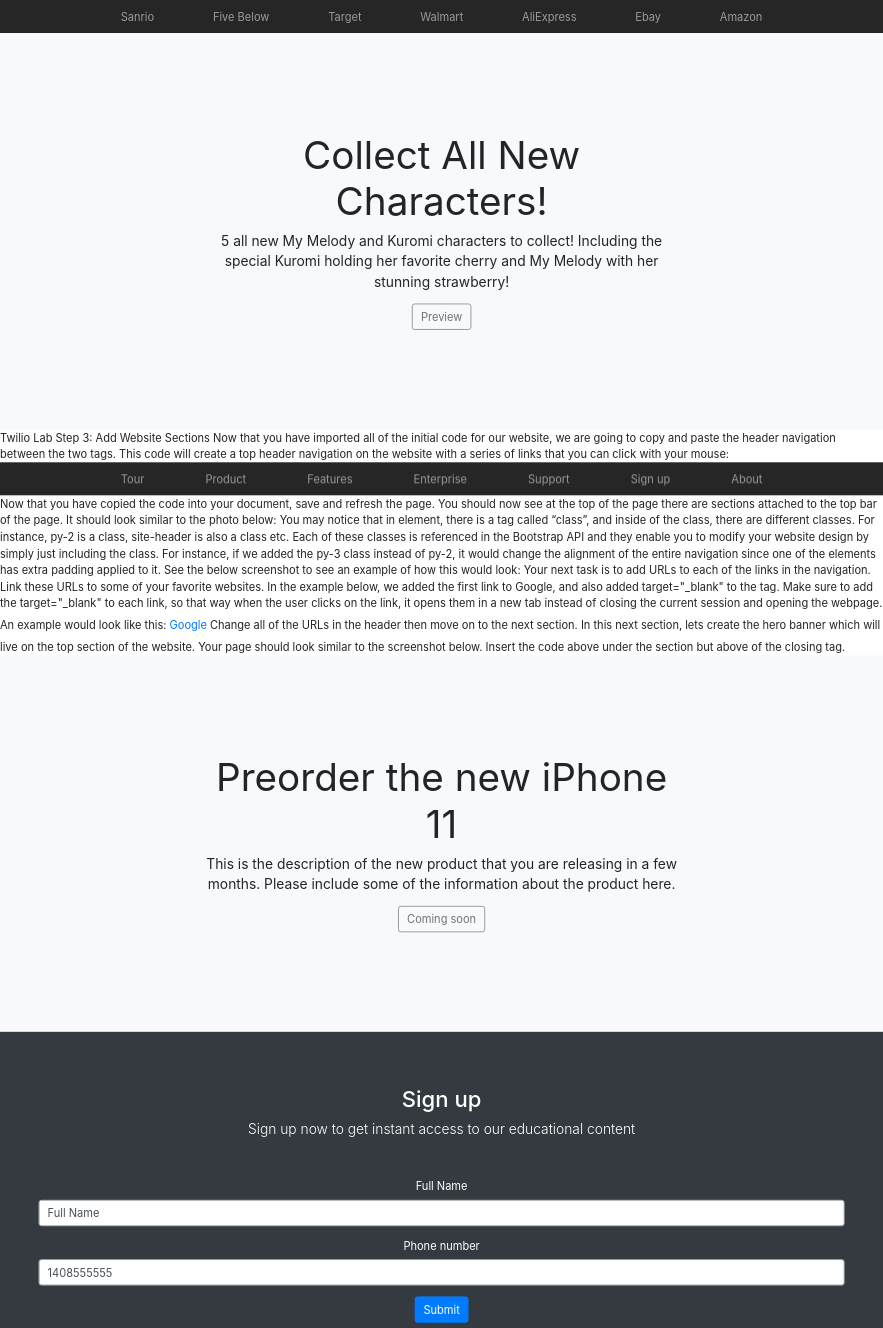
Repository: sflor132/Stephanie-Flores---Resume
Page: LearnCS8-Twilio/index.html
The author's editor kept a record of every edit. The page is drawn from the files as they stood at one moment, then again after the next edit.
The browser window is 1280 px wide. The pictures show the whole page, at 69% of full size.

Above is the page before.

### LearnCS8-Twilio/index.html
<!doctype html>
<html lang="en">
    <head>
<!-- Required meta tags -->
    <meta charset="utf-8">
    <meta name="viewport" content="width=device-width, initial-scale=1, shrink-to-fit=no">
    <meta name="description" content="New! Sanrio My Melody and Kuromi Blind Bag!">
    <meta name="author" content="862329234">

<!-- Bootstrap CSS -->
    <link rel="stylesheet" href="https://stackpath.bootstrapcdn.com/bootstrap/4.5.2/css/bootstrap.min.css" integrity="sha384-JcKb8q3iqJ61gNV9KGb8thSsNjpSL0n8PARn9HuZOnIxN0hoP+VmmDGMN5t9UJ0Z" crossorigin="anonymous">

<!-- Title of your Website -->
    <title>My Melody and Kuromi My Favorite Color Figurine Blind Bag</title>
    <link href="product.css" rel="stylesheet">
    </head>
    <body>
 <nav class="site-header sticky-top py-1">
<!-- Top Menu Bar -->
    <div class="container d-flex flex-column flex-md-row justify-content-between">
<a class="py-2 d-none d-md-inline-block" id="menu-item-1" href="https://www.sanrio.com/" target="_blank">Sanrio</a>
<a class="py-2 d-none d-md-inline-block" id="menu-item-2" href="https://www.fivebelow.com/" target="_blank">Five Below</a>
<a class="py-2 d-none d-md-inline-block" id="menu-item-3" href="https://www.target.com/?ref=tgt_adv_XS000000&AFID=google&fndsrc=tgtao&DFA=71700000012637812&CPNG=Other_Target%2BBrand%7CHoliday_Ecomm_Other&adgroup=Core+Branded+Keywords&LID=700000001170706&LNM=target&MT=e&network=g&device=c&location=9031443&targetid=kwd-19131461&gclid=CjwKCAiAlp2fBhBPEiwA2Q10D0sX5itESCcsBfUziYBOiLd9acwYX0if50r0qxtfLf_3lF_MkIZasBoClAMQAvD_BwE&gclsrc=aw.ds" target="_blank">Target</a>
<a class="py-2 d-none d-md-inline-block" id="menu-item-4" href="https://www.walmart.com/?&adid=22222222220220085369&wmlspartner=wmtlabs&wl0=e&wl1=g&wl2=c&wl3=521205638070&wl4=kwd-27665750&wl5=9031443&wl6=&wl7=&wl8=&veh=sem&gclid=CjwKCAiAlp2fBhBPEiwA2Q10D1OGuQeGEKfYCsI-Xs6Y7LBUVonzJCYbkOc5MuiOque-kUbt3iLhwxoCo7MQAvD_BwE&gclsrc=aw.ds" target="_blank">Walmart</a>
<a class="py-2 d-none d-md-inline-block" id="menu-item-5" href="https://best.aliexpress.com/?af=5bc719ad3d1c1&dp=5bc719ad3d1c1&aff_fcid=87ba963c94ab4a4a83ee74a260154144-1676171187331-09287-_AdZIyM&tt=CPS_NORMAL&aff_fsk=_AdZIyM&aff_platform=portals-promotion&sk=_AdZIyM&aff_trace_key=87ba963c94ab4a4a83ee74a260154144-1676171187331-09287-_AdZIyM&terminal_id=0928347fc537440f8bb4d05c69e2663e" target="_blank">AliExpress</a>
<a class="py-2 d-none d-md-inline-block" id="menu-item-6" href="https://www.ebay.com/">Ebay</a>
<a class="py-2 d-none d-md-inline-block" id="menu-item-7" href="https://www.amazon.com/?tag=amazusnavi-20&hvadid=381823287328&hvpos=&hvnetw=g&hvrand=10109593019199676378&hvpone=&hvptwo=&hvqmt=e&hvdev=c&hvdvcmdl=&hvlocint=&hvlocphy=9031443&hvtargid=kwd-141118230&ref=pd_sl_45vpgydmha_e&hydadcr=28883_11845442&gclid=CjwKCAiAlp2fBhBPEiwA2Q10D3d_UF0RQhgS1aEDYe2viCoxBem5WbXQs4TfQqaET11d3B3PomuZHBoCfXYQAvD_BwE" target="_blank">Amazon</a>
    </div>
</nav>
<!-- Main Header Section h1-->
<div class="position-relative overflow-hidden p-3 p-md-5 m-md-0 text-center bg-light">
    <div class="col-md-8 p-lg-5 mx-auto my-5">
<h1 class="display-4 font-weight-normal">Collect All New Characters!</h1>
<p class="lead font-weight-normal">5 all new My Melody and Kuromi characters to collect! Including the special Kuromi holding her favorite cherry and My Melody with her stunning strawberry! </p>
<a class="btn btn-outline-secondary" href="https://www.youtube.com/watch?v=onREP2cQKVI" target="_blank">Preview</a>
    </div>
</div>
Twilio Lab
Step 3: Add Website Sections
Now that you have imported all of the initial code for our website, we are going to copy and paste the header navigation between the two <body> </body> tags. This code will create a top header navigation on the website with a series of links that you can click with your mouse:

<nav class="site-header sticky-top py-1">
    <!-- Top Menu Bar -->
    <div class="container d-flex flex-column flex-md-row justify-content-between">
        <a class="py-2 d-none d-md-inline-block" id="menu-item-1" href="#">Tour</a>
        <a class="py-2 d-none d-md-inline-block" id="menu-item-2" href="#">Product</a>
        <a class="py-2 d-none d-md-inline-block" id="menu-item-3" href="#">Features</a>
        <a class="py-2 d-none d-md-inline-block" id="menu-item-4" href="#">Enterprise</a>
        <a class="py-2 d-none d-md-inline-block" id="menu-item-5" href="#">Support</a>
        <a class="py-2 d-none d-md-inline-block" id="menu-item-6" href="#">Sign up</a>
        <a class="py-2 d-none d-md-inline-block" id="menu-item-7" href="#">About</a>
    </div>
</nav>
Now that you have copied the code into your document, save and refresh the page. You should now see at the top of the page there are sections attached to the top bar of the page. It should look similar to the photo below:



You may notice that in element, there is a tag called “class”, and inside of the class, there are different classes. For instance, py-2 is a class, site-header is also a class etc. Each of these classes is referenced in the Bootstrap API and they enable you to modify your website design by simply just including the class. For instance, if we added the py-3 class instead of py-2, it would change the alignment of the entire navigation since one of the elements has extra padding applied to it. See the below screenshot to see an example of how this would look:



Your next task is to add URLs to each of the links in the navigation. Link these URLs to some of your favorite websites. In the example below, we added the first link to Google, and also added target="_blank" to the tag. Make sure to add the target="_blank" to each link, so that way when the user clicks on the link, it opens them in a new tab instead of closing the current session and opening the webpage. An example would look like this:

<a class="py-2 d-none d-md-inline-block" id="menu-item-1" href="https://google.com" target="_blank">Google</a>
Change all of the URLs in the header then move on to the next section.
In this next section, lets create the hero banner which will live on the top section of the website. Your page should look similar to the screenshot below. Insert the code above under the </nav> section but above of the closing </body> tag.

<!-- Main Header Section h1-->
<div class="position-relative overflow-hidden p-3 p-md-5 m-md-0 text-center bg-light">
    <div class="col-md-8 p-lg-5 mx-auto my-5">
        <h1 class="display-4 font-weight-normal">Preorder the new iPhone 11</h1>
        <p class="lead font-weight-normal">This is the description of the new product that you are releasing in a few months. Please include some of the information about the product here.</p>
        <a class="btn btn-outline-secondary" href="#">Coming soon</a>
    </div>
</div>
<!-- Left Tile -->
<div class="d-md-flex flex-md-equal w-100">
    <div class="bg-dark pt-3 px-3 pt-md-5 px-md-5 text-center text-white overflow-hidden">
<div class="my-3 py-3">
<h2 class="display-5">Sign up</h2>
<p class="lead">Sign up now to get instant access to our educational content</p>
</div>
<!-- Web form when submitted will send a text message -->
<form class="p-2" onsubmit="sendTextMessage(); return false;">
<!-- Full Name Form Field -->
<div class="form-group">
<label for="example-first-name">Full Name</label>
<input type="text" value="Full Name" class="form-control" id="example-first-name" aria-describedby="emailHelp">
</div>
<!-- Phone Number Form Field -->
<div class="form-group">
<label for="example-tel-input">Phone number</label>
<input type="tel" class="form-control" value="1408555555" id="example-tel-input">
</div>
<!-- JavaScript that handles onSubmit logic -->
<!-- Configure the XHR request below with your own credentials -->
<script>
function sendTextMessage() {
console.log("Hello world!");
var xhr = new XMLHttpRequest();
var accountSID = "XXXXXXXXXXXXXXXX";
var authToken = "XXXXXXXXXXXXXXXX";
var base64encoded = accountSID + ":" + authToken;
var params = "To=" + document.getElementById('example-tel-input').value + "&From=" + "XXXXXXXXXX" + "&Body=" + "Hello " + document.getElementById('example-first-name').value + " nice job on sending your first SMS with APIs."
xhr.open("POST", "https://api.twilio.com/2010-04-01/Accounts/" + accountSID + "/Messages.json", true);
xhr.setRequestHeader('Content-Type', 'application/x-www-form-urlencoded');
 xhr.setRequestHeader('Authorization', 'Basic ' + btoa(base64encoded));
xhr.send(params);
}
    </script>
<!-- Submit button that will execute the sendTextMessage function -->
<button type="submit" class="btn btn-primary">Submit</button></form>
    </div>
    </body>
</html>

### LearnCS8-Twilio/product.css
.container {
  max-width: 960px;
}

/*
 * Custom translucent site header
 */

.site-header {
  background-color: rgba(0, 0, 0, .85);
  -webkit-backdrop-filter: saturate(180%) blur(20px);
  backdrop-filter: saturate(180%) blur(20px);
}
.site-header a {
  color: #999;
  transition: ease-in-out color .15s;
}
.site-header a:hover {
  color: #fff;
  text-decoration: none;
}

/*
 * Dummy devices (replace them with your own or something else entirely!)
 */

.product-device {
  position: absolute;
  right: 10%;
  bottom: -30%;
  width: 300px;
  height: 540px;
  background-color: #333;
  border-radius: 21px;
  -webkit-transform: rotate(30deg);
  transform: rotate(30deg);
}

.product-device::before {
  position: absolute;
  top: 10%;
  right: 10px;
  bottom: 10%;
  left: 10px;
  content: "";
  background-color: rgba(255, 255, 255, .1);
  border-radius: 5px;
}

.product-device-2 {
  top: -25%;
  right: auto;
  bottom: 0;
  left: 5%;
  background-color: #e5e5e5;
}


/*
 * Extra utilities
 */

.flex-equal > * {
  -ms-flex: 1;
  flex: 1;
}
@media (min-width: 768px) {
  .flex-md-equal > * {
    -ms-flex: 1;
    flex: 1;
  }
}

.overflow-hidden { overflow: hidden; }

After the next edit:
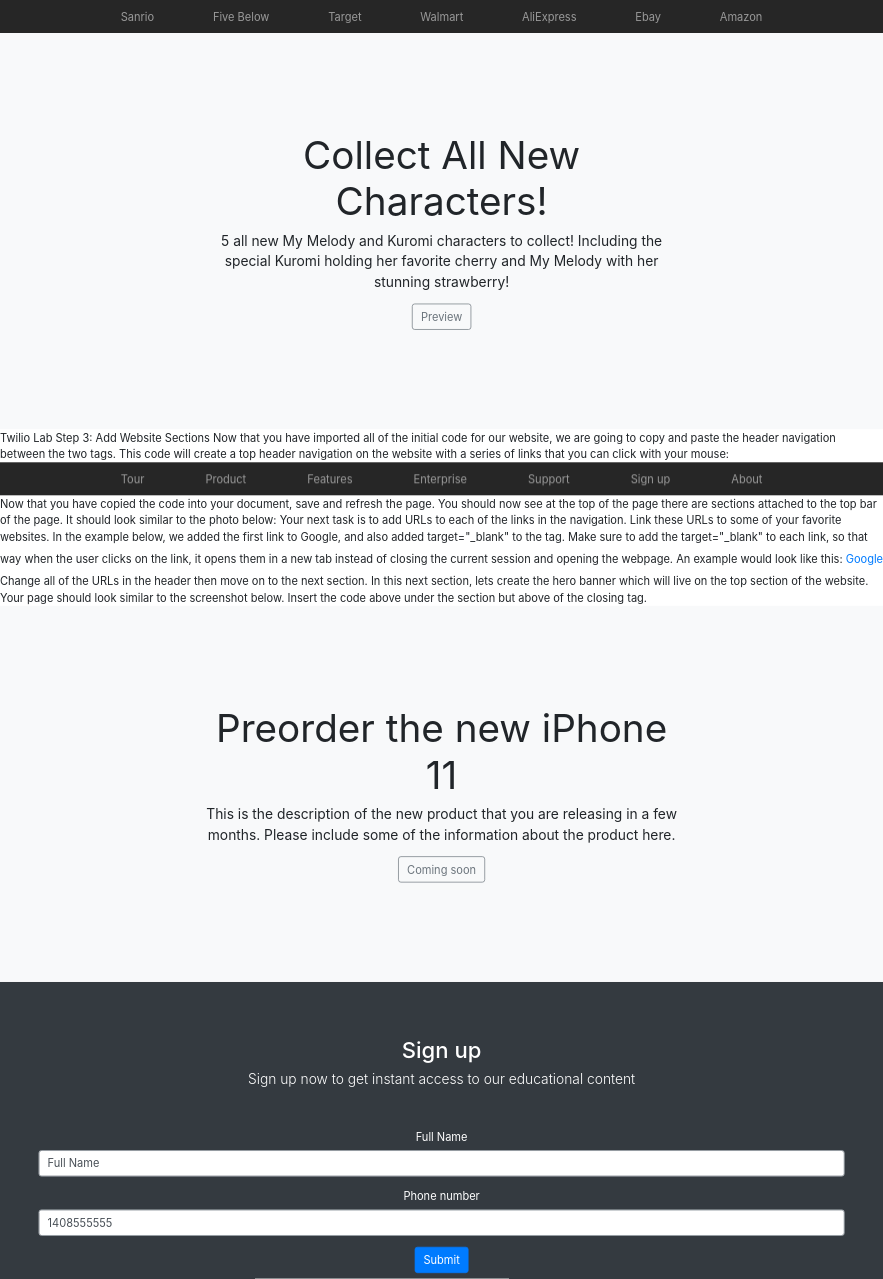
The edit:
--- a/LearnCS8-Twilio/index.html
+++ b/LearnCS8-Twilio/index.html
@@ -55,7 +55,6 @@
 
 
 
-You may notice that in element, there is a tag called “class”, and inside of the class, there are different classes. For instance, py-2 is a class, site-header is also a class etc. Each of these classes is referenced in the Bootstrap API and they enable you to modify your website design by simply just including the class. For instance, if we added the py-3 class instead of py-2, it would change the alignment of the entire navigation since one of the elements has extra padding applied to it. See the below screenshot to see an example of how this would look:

====

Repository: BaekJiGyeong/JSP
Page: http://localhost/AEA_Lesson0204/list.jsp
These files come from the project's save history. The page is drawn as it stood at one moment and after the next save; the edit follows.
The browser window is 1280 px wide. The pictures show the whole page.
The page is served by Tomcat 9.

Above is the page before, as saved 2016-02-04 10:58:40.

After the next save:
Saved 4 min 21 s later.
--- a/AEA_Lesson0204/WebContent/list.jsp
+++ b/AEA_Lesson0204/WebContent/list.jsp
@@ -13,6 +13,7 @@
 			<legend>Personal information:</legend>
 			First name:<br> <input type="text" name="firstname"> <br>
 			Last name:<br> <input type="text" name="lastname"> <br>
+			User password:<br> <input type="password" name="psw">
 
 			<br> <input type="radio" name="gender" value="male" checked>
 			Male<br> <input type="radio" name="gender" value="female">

====

#### Exercise
From the line holding "Repository: sflor132/Stephanie-Flores---Resume" to the line holding "of full size.", inclusive, restate each line above exactly as written.

#### Completed task
Repository: sflor132/Stephanie-Flores---Resume
Page: LearnCS8-Twilio/index.html
The author's editor kept a record of every edit. The page is drawn from the files as they stood at one moment, then again after the next edit.
The browser window is 1280 px wide. The pictures show the whole page, at 69% of full size.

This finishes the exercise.